• _PROBLEM REQUIREMENTS_
Without altering a word, return the records below, but exclude the pictures.
==============================
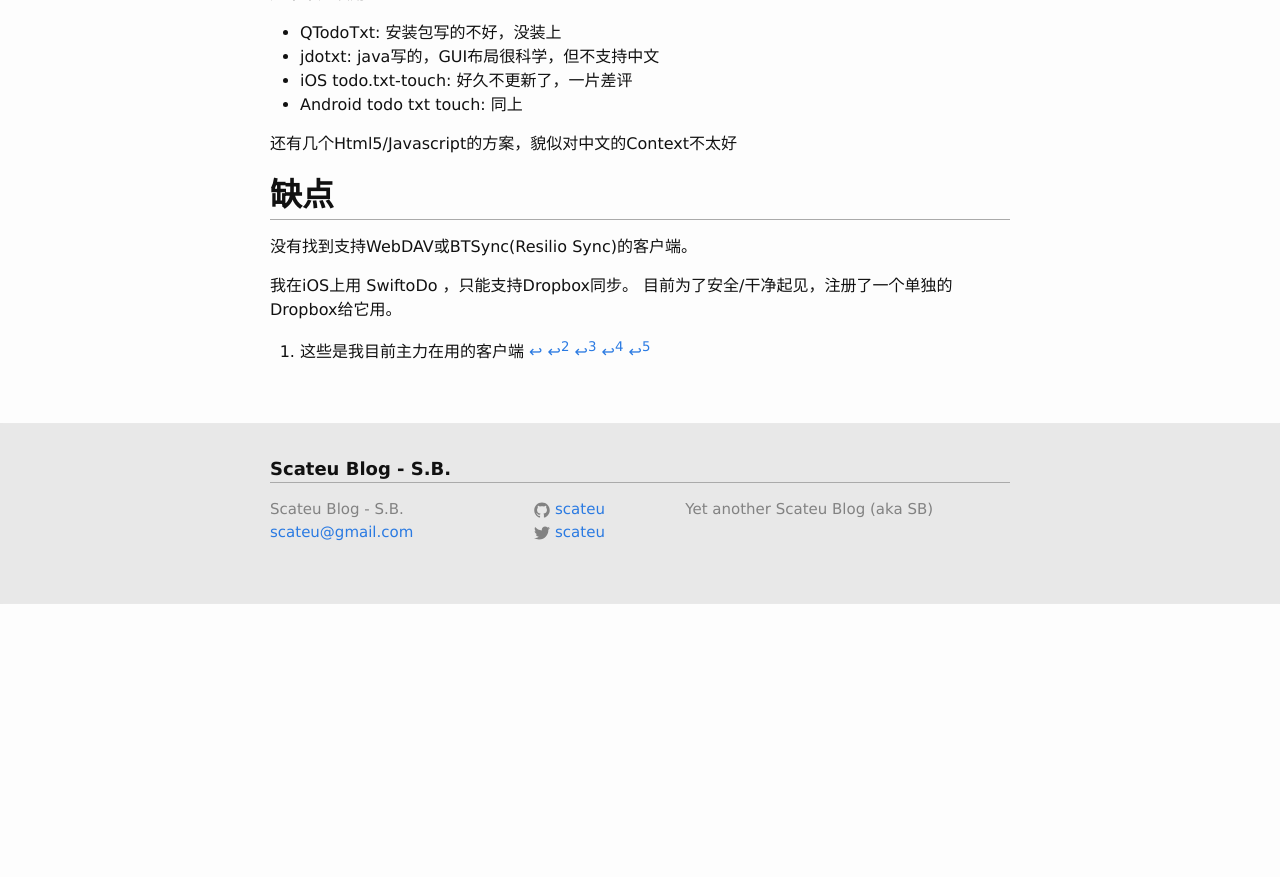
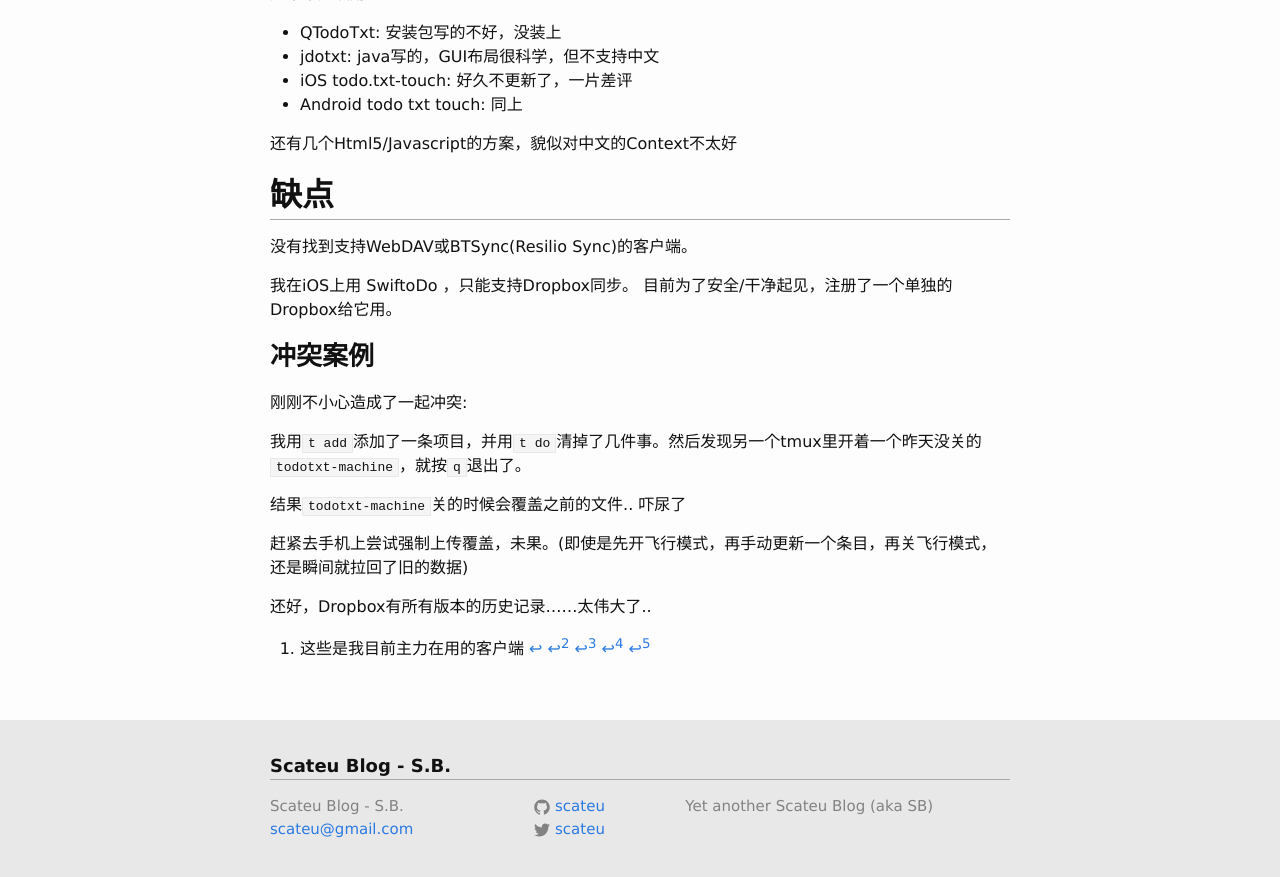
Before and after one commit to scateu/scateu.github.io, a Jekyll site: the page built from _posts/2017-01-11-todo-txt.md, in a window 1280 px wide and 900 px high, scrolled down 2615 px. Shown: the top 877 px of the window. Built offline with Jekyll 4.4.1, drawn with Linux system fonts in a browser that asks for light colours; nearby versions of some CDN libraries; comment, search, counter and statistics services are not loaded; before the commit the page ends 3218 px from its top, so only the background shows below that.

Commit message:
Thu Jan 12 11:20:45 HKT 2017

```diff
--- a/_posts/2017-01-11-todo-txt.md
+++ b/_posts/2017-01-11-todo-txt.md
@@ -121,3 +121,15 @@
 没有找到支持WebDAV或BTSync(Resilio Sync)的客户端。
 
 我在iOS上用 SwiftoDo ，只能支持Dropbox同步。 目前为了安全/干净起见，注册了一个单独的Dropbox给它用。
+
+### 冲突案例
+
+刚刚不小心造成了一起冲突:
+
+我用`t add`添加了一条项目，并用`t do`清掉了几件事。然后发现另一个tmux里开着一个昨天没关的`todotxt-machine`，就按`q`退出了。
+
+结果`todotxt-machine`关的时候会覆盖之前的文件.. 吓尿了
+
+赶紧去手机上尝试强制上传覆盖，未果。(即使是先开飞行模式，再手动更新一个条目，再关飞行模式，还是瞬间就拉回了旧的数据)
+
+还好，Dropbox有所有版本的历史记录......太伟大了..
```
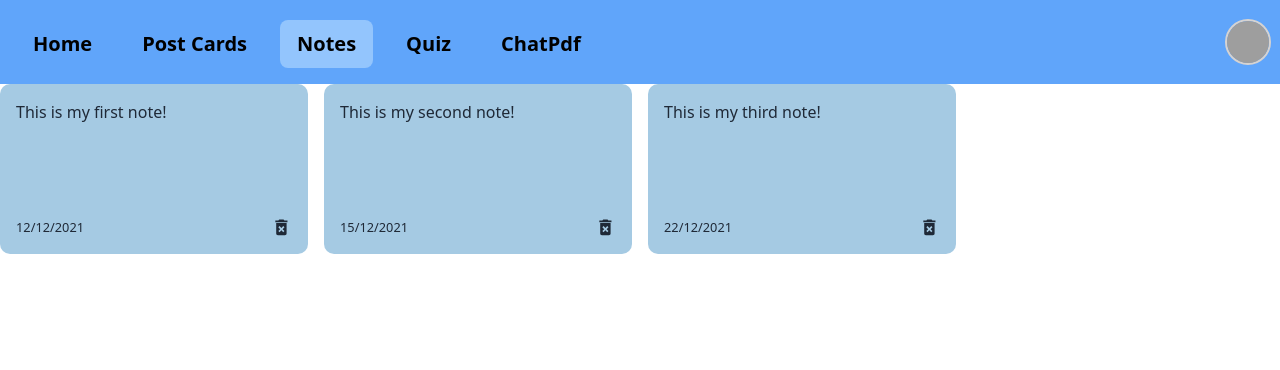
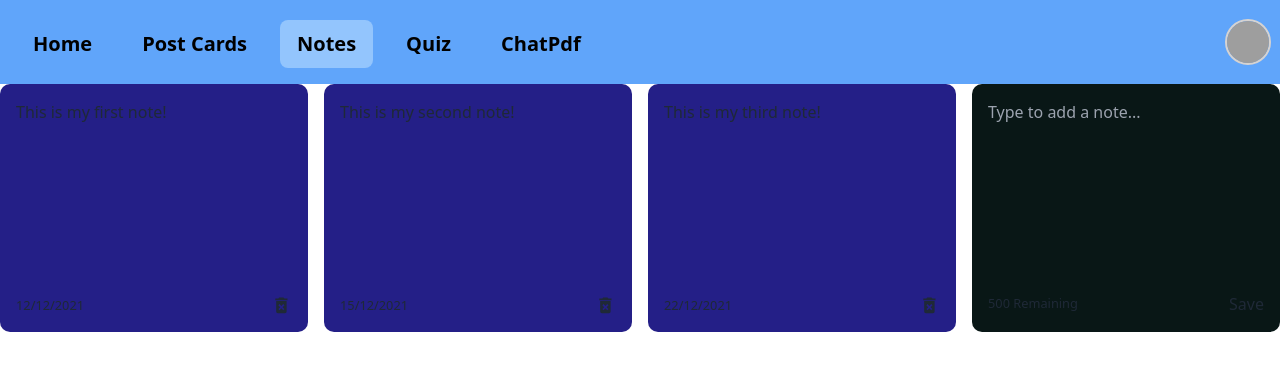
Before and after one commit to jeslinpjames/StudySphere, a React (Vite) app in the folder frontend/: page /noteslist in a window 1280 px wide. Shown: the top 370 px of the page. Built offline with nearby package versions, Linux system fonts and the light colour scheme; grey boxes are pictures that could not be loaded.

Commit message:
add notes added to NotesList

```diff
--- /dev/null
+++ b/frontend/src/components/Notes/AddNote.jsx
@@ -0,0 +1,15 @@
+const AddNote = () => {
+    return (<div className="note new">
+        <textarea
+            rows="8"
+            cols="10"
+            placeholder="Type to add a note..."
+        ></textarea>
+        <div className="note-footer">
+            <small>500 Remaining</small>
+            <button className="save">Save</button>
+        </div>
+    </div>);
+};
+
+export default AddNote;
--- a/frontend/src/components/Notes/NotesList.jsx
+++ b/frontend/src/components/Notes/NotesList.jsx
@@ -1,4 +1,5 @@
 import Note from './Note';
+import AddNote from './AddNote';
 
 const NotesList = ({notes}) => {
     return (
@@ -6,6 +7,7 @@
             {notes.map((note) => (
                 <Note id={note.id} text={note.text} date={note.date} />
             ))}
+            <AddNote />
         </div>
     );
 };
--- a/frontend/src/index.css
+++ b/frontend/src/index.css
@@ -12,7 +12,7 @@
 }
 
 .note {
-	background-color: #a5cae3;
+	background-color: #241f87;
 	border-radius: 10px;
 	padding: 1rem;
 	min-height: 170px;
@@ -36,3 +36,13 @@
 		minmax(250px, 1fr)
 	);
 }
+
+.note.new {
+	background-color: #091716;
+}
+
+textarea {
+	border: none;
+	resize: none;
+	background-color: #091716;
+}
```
==============================
• _EXERCISE RESPONSE_
Before and after one commit to scateu/scateu.github.io, a Jekyll site: the page built from _posts/2017-01-11-todo-txt.md, in a window 1280 px wide and 900 px high, scrolled down 2615 px. Shown: the top 877 px of the window. Built offline with Jekyll 4.4.1, drawn with Linux system fonts in a browser that asks for light colours; nearby versions of some CDN libraries; comment, search, counter and statistics services are not loaded; before the commit the page ends 3218 px from its top, so only the background shows below that.

Commit message:
Thu Jan 12 11:20:45 HKT 2017

```diff
--- a/_posts/2017-01-11-todo-txt.md
+++ b/_posts/2017-01-11-todo-txt.md
@@ -121,3 +121,15 @@
 没有找到支持WebDAV或BTSync(Resilio Sync)的客户端。
 
 我在iOS上用 SwiftoDo ，只能支持Dropbox同步。 目前为了安全/干净起见，注册了一个单独的Dropbox给它用。
+
+### 冲突案例
+
+刚刚不小心造成了一起冲突:
+
+我用`t add`添加了一条项目，并用`t do`清掉了几件事。然后发现另一个tmux里开着一个昨天没关的`todotxt-machine`，就按`q`退出了。
+
+结果`todotxt-machine`关的时候会覆盖之前的文件.. 吓尿了
+
+赶紧去手机上尝试强制上传覆盖，未果。(即使是先开飞行模式，再手动更新一个条目，再关飞行模式，还是瞬间就拉回了旧的数据)
+
+还好，Dropbox有所有版本的历史记录......太伟大了..
```
Before and after one commit to jeslinpjames/StudySphere, a React (Vite) app in the folder frontend/: page /noteslist in a window 1280 px wide. Shown: the top 370 px of the page. Built offline with nearby package versions, Linux system fonts and the light colour scheme; grey boxes are pictures that could not be loaded.

Commit message:
add notes added to NotesList

```diff
--- /dev/null
+++ b/frontend/src/components/Notes/AddNote.jsx
@@ -0,0 +1,15 @@
+const AddNote = () => {
+    return (<div className="note new">
+        <textarea
+            rows="8"
+            cols="10"
+            placeholder="Type to add a note..."
+        ></textarea>
+        <div className="note-footer">
+            <small>500 Remaining</small>
+            <button className="save">Save</button>
+        </div>
+    </div>);
+};
+
+export default AddNote;
--- a/frontend/src/components/Notes/NotesList.jsx
+++ b/frontend/src/components/Notes/NotesList.jsx
@@ -1,4 +1,5 @@
 import Note from './Note';
+import AddNote from './AddNote';
 
 const NotesList = ({notes}) => {
     return (
@@ -6,6 +7,7 @@
             {notes.map((note) => (
                 <Note id={note.id} text={note.text} date={note.date} />
             ))}
+            <AddNote />
         </div>
     );
 };
--- a/frontend/src/index.css
+++ b/frontend/src/index.css
@@ -12,7 +12,7 @@
 }
 
 .note {
-	background-color: #a5cae3;
+	background-color: #241f87;
 	border-radius: 10px;
 	padding: 1rem;
 	min-height: 170px;
@@ -36,3 +36,13 @@
 		minmax(250px, 1fr)
 	);
 }
+
+.note.new {
+	background-color: #091716;
+}
+
+textarea {
+	border: none;
+	resize: none;
+	background-color: #091716;
+}
```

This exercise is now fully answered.